Stored entries
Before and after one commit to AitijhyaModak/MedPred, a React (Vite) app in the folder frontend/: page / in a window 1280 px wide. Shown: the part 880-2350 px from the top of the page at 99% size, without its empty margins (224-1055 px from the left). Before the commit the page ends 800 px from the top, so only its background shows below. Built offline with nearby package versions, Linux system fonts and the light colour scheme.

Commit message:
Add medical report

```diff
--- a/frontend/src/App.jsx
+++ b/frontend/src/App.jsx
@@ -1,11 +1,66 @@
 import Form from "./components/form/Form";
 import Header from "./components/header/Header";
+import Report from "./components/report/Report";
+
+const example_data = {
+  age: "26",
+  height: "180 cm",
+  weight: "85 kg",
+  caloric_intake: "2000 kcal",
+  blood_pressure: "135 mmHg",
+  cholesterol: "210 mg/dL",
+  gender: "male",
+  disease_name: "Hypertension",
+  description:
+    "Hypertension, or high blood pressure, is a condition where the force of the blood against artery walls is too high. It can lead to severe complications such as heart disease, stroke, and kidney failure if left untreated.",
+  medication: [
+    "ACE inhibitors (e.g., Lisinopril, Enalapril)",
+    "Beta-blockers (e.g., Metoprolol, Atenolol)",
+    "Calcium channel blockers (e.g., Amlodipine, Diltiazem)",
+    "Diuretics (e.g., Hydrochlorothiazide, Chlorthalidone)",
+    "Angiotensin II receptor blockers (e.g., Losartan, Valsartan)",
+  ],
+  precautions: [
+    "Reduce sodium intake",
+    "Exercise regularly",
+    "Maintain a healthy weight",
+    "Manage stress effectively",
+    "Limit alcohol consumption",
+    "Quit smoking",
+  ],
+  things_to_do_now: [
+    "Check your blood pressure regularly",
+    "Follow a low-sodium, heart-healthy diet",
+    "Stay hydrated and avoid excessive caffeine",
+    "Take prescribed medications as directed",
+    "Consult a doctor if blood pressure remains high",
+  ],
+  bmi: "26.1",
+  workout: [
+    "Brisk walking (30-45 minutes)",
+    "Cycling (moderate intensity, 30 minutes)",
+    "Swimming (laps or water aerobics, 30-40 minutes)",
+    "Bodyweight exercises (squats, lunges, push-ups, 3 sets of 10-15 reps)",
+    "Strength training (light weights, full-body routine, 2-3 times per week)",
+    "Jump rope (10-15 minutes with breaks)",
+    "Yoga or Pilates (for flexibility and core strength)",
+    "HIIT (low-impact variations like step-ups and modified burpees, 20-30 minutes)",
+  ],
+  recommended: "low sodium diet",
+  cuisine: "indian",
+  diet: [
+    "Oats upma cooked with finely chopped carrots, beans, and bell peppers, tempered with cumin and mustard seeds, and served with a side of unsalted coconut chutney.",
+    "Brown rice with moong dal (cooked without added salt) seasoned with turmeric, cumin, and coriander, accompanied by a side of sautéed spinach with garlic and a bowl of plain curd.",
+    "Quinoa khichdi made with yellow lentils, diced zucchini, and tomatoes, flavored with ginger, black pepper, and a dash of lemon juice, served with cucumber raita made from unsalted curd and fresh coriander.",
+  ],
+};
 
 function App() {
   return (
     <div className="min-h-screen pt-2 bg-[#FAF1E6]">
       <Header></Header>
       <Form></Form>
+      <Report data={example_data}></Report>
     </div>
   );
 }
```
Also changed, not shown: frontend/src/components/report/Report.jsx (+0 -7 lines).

* _Problem requirements_: Each entry must appear again in the answer exactly as written.

* _Expected output_:
Before and after one commit to AitijhyaModak/MedPred, a React (Vite) app in the folder frontend/: page / in a window 1280 px wide. Shown: the part 880-2350 px from the top of the page at 99% size, without its empty margins (224-1055 px from the left). Before the commit the page ends 800 px from the top, so only its background shows below. Built offline with nearby package versions, Linux system fonts and the light colour scheme.

Commit message:
Add medical report

```diff
--- a/frontend/src/App.jsx
+++ b/frontend/src/App.jsx
@@ -1,11 +1,66 @@
 import Form from "./components/form/Form";
 import Header from "./components/header/Header";
+import Report from "./components/report/Report";
+
+const example_data = {
+  age: "26",
+  height: "180 cm",
+  weight: "85 kg",
+  caloric_intake: "2000 kcal",
+  blood_pressure: "135 mmHg",
+  cholesterol: "210 mg/dL",
+  gender: "male",
+  disease_name: "Hypertension",
+  description:
+    "Hypertension, or high blood pressure, is a condition where the force of the blood against artery walls is too high. It can lead to severe complications such as heart disease, stroke, and kidney failure if left untreated.",
+  medication: [
+    "ACE inhibitors (e.g., Lisinopril, Enalapril)",
+    "Beta-blockers (e.g., Metoprolol, Atenolol)",
+    "Calcium channel blockers (e.g., Amlodipine, Diltiazem)",
+    "Diuretics (e.g., Hydrochlorothiazide, Chlorthalidone)",
+    "Angiotensin II receptor blockers (e.g., Losartan, Valsartan)",
+  ],
+  precautions: [
+    "Reduce sodium intake",
+    "Exercise regularly",
+    "Maintain a healthy weight",
+    "Manage stress effectively",
+    "Limit alcohol consumption",
+    "Quit smoking",
+  ],
+  things_to_do_now: [
+    "Check your blood pressure regularly",
+    "Follow a low-sodium, heart-healthy diet",
+    "Stay hydrated and avoid excessive caffeine",
+    "Take prescribed medications as directed",
+    "Consult a doctor if blood pressure remains high",
+  ],
+  bmi: "26.1",
+  workout: [
+    "Brisk walking (30-45 minutes)",
+    "Cycling (moderate intensity, 30 minutes)",
+    "Swimming (laps or water aerobics, 30-40 minutes)",
+    "Bodyweight exercises (squats, lunges, push-ups, 3 sets of 10-15 reps)",
+    "Strength training (light weights, full-body routine, 2-3 times per week)",
+    "Jump rope (10-15 minutes with breaks)",
+    "Yoga or Pilates (for flexibility and core strength)",
+    "HIIT (low-impact variations like step-ups and modified burpees, 20-30 minutes)",
+  ],
+  recommended: "low sodium diet",
+  cuisine: "indian",
+  diet: [
+    "Oats upma cooked with finely chopped carrots, beans, and bell peppers, tempered with cumin and mustard seeds, and served with a side of unsalted coconut chutney.",
+    "Brown rice with moong dal (cooked without added salt) seasoned with turmeric, cumin, and coriander, accompanied by a side of sautéed spinach with garlic and a bowl of plain curd.",
+    "Quinoa khichdi made with yellow lentils, diced zucchini, and tomatoes, flavored with ginger, black pepper, and a dash of lemon juice, served with cucumber raita made from unsalted curd and fresh coriander.",
+  ],
+};
 
 function App() {
   return (
     <div className="min-h-screen pt-2 bg-[#FAF1E6]">
       <Header></Header>
       <Form></Form>
+      <Report data={example_data}></Report>
     </div>
   );
 }
```
Also changed, not shown: frontend/src/components/report/Report.jsx (+0 -7 lines).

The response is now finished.